Exact copies of all the entries are required.

######

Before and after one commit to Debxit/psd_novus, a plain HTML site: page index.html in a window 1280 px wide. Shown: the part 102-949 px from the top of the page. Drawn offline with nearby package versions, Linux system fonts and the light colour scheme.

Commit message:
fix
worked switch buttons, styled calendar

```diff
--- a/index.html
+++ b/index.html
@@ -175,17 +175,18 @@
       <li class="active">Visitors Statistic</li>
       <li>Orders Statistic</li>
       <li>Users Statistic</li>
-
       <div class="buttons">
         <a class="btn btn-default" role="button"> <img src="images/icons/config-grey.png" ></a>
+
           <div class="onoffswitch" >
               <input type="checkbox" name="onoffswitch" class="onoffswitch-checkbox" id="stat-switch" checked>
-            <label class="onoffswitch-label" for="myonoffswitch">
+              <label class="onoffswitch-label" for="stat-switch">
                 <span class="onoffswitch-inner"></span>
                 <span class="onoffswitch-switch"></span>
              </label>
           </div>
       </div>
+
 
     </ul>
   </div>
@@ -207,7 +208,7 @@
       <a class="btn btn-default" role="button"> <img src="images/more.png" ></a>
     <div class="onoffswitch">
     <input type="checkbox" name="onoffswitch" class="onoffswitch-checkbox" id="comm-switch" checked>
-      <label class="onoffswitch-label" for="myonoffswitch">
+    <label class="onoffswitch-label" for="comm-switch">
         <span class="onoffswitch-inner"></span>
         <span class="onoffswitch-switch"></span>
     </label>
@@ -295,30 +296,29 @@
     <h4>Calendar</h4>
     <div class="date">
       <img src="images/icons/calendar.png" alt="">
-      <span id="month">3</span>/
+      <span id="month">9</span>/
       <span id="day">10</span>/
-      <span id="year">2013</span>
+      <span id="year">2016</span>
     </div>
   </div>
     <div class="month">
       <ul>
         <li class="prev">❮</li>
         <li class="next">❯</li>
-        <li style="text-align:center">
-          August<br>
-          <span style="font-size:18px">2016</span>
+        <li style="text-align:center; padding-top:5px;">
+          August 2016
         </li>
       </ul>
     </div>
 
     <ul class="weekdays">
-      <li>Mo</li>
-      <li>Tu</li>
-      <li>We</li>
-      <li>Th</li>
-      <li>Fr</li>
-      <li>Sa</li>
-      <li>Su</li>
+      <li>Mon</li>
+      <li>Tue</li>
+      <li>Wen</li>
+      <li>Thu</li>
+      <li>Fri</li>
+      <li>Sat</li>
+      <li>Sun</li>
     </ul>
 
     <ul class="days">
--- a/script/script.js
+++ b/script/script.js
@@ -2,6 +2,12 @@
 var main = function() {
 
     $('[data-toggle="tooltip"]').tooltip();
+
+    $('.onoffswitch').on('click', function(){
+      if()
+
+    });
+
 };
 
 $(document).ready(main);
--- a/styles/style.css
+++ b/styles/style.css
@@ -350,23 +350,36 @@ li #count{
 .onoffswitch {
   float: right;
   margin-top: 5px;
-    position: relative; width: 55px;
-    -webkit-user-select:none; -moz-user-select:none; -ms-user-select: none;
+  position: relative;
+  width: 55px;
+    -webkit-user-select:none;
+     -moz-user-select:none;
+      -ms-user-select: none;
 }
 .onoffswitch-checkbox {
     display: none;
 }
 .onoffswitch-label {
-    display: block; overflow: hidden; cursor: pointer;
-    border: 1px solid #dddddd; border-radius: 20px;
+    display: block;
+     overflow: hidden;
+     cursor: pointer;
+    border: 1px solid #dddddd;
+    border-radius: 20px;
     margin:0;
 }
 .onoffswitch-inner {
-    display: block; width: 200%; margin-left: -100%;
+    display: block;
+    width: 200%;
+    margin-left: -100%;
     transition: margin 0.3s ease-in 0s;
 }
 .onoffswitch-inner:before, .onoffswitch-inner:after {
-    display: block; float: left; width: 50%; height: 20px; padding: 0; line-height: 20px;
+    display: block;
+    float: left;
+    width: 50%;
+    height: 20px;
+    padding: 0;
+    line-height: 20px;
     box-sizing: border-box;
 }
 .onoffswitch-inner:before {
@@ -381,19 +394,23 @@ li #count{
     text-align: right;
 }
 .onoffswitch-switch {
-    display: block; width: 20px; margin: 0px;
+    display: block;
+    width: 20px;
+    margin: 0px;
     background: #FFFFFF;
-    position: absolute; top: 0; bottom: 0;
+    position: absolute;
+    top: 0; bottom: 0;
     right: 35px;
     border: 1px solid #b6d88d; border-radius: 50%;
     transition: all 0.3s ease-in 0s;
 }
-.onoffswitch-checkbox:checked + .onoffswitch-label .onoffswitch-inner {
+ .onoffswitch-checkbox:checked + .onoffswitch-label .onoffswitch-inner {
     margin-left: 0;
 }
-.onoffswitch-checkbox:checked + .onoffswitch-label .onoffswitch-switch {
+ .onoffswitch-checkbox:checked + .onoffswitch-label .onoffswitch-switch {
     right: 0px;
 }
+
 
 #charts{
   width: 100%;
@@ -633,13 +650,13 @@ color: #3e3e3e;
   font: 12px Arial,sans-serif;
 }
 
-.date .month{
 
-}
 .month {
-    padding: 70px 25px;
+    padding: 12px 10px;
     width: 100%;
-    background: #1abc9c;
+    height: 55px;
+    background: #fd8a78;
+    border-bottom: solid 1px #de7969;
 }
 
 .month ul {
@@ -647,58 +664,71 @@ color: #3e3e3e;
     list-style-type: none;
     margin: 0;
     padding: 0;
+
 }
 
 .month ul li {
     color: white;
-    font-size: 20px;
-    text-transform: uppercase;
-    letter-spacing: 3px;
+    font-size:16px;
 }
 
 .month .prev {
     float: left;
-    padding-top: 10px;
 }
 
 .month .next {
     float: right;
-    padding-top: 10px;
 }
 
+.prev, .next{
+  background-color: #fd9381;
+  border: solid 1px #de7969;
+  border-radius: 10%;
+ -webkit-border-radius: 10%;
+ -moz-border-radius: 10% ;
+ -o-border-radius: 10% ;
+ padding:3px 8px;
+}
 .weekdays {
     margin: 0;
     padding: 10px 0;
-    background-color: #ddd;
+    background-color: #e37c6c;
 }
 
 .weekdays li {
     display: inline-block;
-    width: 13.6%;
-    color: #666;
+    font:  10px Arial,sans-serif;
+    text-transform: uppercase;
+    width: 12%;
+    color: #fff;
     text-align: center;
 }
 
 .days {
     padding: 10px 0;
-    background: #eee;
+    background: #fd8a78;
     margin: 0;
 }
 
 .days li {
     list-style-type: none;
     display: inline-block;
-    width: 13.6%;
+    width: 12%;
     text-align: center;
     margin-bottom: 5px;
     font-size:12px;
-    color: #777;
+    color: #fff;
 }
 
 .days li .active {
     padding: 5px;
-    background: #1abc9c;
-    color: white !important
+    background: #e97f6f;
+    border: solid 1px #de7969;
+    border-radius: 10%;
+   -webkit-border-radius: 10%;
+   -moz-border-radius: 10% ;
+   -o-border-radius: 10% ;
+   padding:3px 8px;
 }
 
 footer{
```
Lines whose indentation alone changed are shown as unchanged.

######

▸ Response for this exercise
Before and after one commit to Debxit/psd_novus, a plain HTML site: page index.html in a window 1280 px wide. Shown: the part 102-949 px from the top of the page. Drawn offline with nearby package versions, Linux system fonts and the light colour scheme.

Commit message:
fix
worked switch buttons, styled calendar

```diff
--- a/index.html
+++ b/index.html
@@ -175,17 +175,18 @@
       <li class="active">Visitors Statistic</li>
       <li>Orders Statistic</li>
       <li>Users Statistic</li>
-
       <div class="buttons">
         <a class="btn btn-default" role="button"> <img src="images/icons/config-grey.png" ></a>
+
           <div class="onoffswitch" >
               <input type="checkbox" name="onoffswitch" class="onoffswitch-checkbox" id="stat-switch" checked>
-            <label class="onoffswitch-label" for="myonoffswitch">
+              <label class="onoffswitch-label" for="stat-switch">
                 <span class="onoffswitch-inner"></span>
                 <span class="onoffswitch-switch"></span>
              </label>
           </div>
       </div>
+
 
     </ul>
   </div>
@@ -207,7 +208,7 @@
       <a class="btn btn-default" role="button"> <img src="images/more.png" ></a>
     <div class="onoffswitch">
     <input type="checkbox" name="onoffswitch" class="onoffswitch-checkbox" id="comm-switch" checked>
-      <label class="onoffswitch-label" for="myonoffswitch">
+    <label class="onoffswitch-label" for="comm-switch">
         <span class="onoffswitch-inner"></span>
         <span class="onoffswitch-switch"></span>
     </label>
@@ -295,30 +296,29 @@
     <h4>Calendar</h4>
     <div class="date">
       <img src="images/icons/calendar.png" alt="">
-      <span id="month">3</span>/
+      <span id="month">9</span>/
       <span id="day">10</span>/
-      <span id="year">2013</span>
+      <span id="year">2016</span>
     </div>
   </div>
     <div class="month">
       <ul>
         <li class="prev">❮</li>
         <li class="next">❯</li>
-        <li style="text-align:center">
-          August<br>
-          <span style="font-size:18px">2016</span>
+        <li style="text-align:center; padding-top:5px;">
+          August 2016
         </li>
       </ul>
     </div>
 
     <ul class="weekdays">
-      <li>Mo</li>
-      <li>Tu</li>
-      <li>We</li>
-      <li>Th</li>
-      <li>Fr</li>
-      <li>Sa</li>
-      <li>Su</li>
+      <li>Mon</li>
+      <li>Tue</li>
+      <li>Wen</li>
+      <li>Thu</li>
+      <li>Fri</li>
+      <li>Sat</li>
+      <li>Sun</li>
     </ul>
 
     <ul class="days">
--- a/script/script.js
+++ b/script/script.js
@@ -2,6 +2,12 @@
 var main = function() {
 
     $('[data-toggle="tooltip"]').tooltip();
+
+    $('.onoffswitch').on('click', function(){
+      if()
+
+    });
+
 };
 
 $(document).ready(main);
--- a/styles/style.css
+++ b/styles/style.css
@@ -350,23 +350,36 @@ li #count{
 .onoffswitch {
   float: right;
   margin-top: 5px;
-    position: relative; width: 55px;
-    -webkit-user-select:none; -moz-user-select:none; -ms-user-select: none;
+  position: relative;
+  width: 55px;
+    -webkit-user-select:none;
+     -moz-user-select:none;
+      -ms-user-select: none;
 }
 .onoffswitch-checkbox {
     display: none;
 }
 .onoffswitch-label {
-    display: block; overflow: hidden; cursor: pointer;
-    border: 1px solid #dddddd; border-radius: 20px;
+    display: block;
+     overflow: hidden;
+     cursor: pointer;
+    border: 1px solid #dddddd;
+    border-radius: 20px;
     margin:0;
 }
 .onoffswitch-inner {
-    display: block; width: 200%; margin-left: -100%;
+    display: block;
+    width: 200%;
+    margin-left: -100%;
     transition: margin 0.3s ease-in 0s;
 }
 .onoffswitch-inner:before, .onoffswitch-inner:after {
-    display: block; float: left; width: 50%; height: 20px; padding: 0; line-height: 20px;
+    display: block;
+    float: left;
+    width: 50%;
+    height: 20px;
+    padding: 0;
+    line-height: 20px;
     box-sizing: border-box;
 }
 .onoffswitch-inner:before {
@@ -381,19 +394,23 @@ li #count{
     text-align: right;
 }
 .onoffswitch-switch {
-    display: block; width: 20px; margin: 0px;
+    display: block;
+    width: 20px;
+    margin: 0px;
     background: #FFFFFF;
-    position: absolute; top: 0; bottom: 0;
+    position: absolute;
+    top: 0; bottom: 0;
     right: 35px;
     border: 1px solid #b6d88d; border-radius: 50%;
     transition: all 0.3s ease-in 0s;
 }
-.onoffswitch-checkbox:checked + .onoffswitch-label .onoffswitch-inner {
+ .onoffswitch-checkbox:checked + .onoffswitch-label .onoffswitch-inner {
     margin-left: 0;
 }
-.onoffswitch-checkbox:checked + .onoffswitch-label .onoffswitch-switch {
+ .onoffswitch-checkbox:checked + .onoffswitch-label .onoffswitch-switch {
     right: 0px;
 }
+
 
 #charts{
   width: 100%;
@@ -633,13 +650,13 @@ color: #3e3e3e;
   font: 12px Arial,sans-serif;
 }
 
-.date .month{
 
-}
 .month {
-    padding: 70px 25px;
+    padding: 12px 10px;
     width: 100%;
-    background: #1abc9c;
+    height: 55px;
+    background: #fd8a78;
+    border-bottom: solid 1px #de7969;
 }
 
 .month ul {
@@ -647,58 +664,71 @@ color: #3e3e3e;
     list-style-type: none;
     margin: 0;
     padding: 0;
+
 }
 
 .month ul li {
     color: white;
-    font-size: 20px;
-    text-transform: uppercase;
-    letter-spacing: 3px;
+    font-size:16px;
 }
 
 .month .prev {
     float: left;
-    padding-top: 10px;
 }
 
 .month .next {
     float: right;
-    padding-top: 10px;
 }
 
+.prev, .next{
+  background-color: #fd9381;
+  border: solid 1px #de7969;
+  border-radius: 10%;
+ -webkit-border-radius: 10%;
+ -moz-border-radius: 10% ;
+ -o-border-radius: 10% ;
+ padding:3px 8px;
+}
 .weekdays {
     margin: 0;
     padding: 10px 0;
-    background-color: #ddd;
+    background-color: #e37c6c;
 }
 
 .weekdays li {
     display: inline-block;
-    width: 13.6%;
-    color: #666;
+    font:  10px Arial,sans-serif;
+    text-transform: uppercase;
+    width: 12%;
+    color: #fff;
     text-align: center;
 }
 
 .days {
     padding: 10px 0;
-    background: #eee;
+    background: #fd8a78;
     margin: 0;
 }
 
 .days li {
     list-style-type: none;
     display: inline-block;
-    width: 13.6%;
+    width: 12%;
     text-align: center;
     margin-bottom: 5px;
     font-size:12px;
-    color: #777;
+    color: #fff;
 }
 
 .days li .active {
     padding: 5px;
-    background: #1abc9c;
-    color: white !important
+    background: #e97f6f;
+    border: solid 1px #de7969;
+    border-radius: 10%;
+   -webkit-border-radius: 10%;
+   -moz-border-radius: 10% ;
+   -o-border-radius: 10% ;
+   padding:3px 8px;
 }
 
 footer{
```
Lines whose indentation alone changed are shown as unchanged.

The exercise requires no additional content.